The truly excellent The Life and Times of Allan Lane continues to provide entertainment and enlightenment: I’ve been reading all about the launch of Penguin books in 1935 and the enormous uproar it caused. Allan Lane was on a mission that was both cultural and economic. He was the first publisher to create a series of mass market paperbacks that brought ‘literary’ reads – from Agatha Christie to Ernest Hemingway in the initial run – to the populace at large. They cost 6d, the equivalent of a packet of cigarettes. Up until this point in publishing history the paperback had been a reviled item, a symbol of all that was trashy and sleazy in publishing, and confined to romances and thrillers sold on railway stations. Allan Lane saw a new market opening up for the literate but low-income masses, people who wanted to read more than the newspaper but for whom the seven shillings required to buy a hardback edition were entirely out of the question. There had been attempts at low price hardback reprints of the classics, the Everyman library being a good case in point, but even these were beyond the means of most ordinary people. Reading literature, and certainly being up to date in literary developments, was something only open to the elite few.

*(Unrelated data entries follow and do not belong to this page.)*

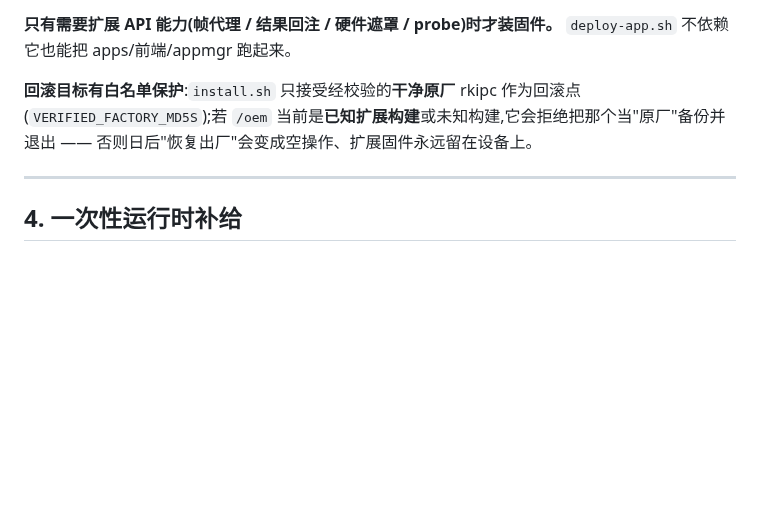
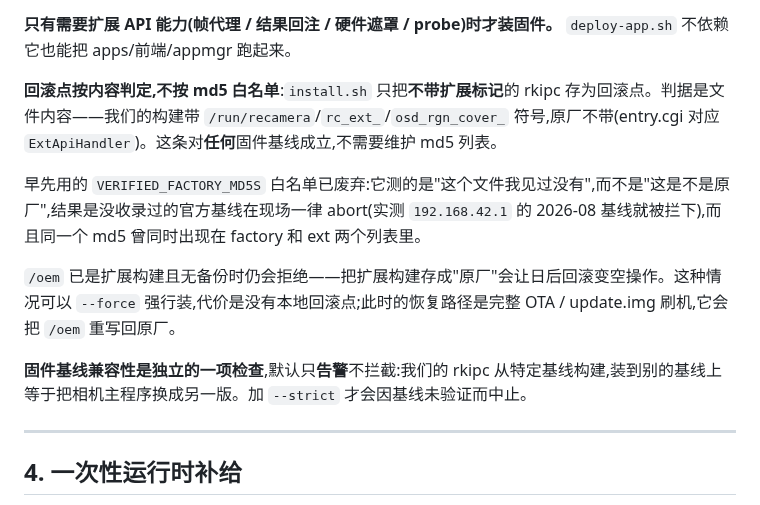
Before and after one commit to suharvest/recamera-pro-ext-api, a Markdown page: release/deploy/DEPLOY.md, the part around the change. GitHub-like rendering; blank space fills up the shorter version.

```diff
--- a/release/deploy/DEPLOY.md
+++ b/release/deploy/DEPLOY.md
@@ -78,7 +78,13 @@ cd release/deploy
 
 **只有需要扩展 API 能力(帧代理 / 结果回注 / 硬件遮罩 / probe)时才装固件。** `deploy-app.sh` 不依赖它也能把 apps/前端/appmgr 跑起来。
 
-**回滚目标有白名单保护**:`install.sh` 只接受经校验的**干净原厂** rkipc 作为回滚点(`VERIFIED_FACTORY_MD5S`);若 `/oem` 当前是**已知扩展构建**或未知构建,它会拒绝把那个当"原厂"备份并退出 —— 否则日后"恢复出厂"会变成空操作、扩展固件永远留在设备上。
+**回滚点按内容判定,不按 md5 白名单**:`install.sh` 只把**不带扩展标记**的 rkipc 存为回滚点。判据是文件内容——我们的构建带 `/run/recamera`/`rc_ext_`/`osd_rgn_cover_` 符号,原厂不带(entry.cgi 对应 `ExtApiHandler`)。这条对**任何**固件基线成立,不需要维护 md5 列表。
+
+早先用的 `VERIFIED_FACTORY_MD5S` 白名单已废弃:它测的是"这个文件我见过没有",而不是"这是不是原厂",结果是没收录过的官方基线在现场一律 abort(实测 `192.168.42.1` 的 2026-08 基线就被拦下),而且同一个 md5 曾同时出现在 factory 和 ext 两个列表里。
+
+`/oem` 已是扩展构建且无备份时仍会拒绝——把扩展构建存成"原厂"会让日后回滚变空操作。这种情况可以 `--force` 强行装,代价是没有本地回滚点;此时的恢复路径是完整 OTA / update.img 刷机,它会把 `/oem` 重写回原厂。
+
+**固件基线兼容性是独立的一项检查**,默认只**告警**不拦截:我们的 rkipc 从特定基线构建,装到别的基线上等于把相机主程序换成另一版。加 `--strict` 才会因基线未验证而中止。
 
 ---
 
```
Also changed, not shown: docs/guide/deploy-ops.md (+11 -7 lines).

The other publishers hated it and Lane met with enormous opposition. Many refused initially to have anything to do with him, claiming that his attempts to provide literature for six pennies would have a devastating effect on the book industry. People would expect books at that price, hardbacks would die out, the lending libraries (astonishingly based in most chemists) who were the chief market of the book trade, would hate their business to be undercut, publishers would be ruined. Lane attempted to forestall these fears by only publishing in paperback titles that had exhausted their market in hardback. The Agatha Christie that was published among his first ten titles must have been about ten years old. That was why Lane needed the other publishers on his side – he had to buy the rights off them for the books he wanted to put into paperback. Authors were firmly in Lane’s camp; they saw the possibility of their beloved novels having a new lease of life.
What it all boiled down to was the age-old fight between the forces of democratization in literature and the rearguard action of economics and book snobbery. It’s all encapsulated in a letter to the Times Literary Supplement by one of the big, big publishers of the day, Stanley Unwin. The cheap paperback might enjoy a short success as a novelty, he thought, but the public would soon tire of them, ‘only a modest quantity of bestselling books would sell well enough to justify the 50,000 print-runs needed to price them as 6d each’ and authors’ royalties would fall. He quoted Ruskin’s insistence that ‘a book is not worth anything unless it is worth much’ and an essay by the economist Keynes who scolded the public for ‘their mean and tricky ways where a book, the noblest of man’s works, is concerned.’ This kind of argument was countered by the supporters of the paperback revolution like Margaret Cole, a Fabian, who was hugely enthusiastic at the prospect of books changing ‘from something that was only suitable to members of an upper or educated class to something which anybody may enjoy or possess without being thought odd, highbrow or “apeing one’s betters”.’ She went on to say that: ‘It is high time that book-owning should cease to be the preserve of a small class… by giving them the best you can, not either by playing down to them or lecturing them on their “duty” to uphold literature.’ Oh hear, hear! Bravo! And the outcome of these squabbles? Well, history speaks for itself. In three years time, Lane told the Evening Standard that he had sold over 17 million books, was shifting six tons of books a day, and never printed fewer than 50,000 copies of any new title.
This whole episode in history reminded me so very much of the current annoying attacks on book bloggers made by the professional press. This time what is at stake is not the ordinary person’s right to read literature, but the ordinary person’s right to write about it and have an opinion on it. What IS it with literature that it provokes these snobbish ghettos? You could pretty much substitute the term ‘review’ for the word ‘book’ in the quotes above. Reviews aren’t worth anything unless they’ve been paid for. Reviews are the preserve of a tiny class – of literati, in this instance, who are now fairly viciously defending their patch. I’m not going to quote any of these silly attacks – you’ve all heard them. The economic argument is still at the heart of the debate: the real threat blogging poses is that it is free, and if people would rather visit the internet to find out which books are worth reading, then journalists fear that the profession of book reviewing will die out. I’m afraid there’s very little more to it than that, and the best argument such journalists can muster is that the quality of their work is far superior to that found amongst bloggers. Given that those of us who do book blog know this to be an utter nonsense, we can see the extent of the threat blogging poses to people who make a living out of it. Writing about books has to be portrayed as a difficult exercise, only to be attempted by people with a PhD. I’m so tired of these endless unprovoked attacks and my stance now is simply to pity those people who make them for the extent of their insecurities. Times are changing and the march of history will eventually scatter the players in the book world into new permutations, unguessable by any of us. But my own feeling is that book blogging, like the paperback in 1935, is only at the start of its revolutionary career.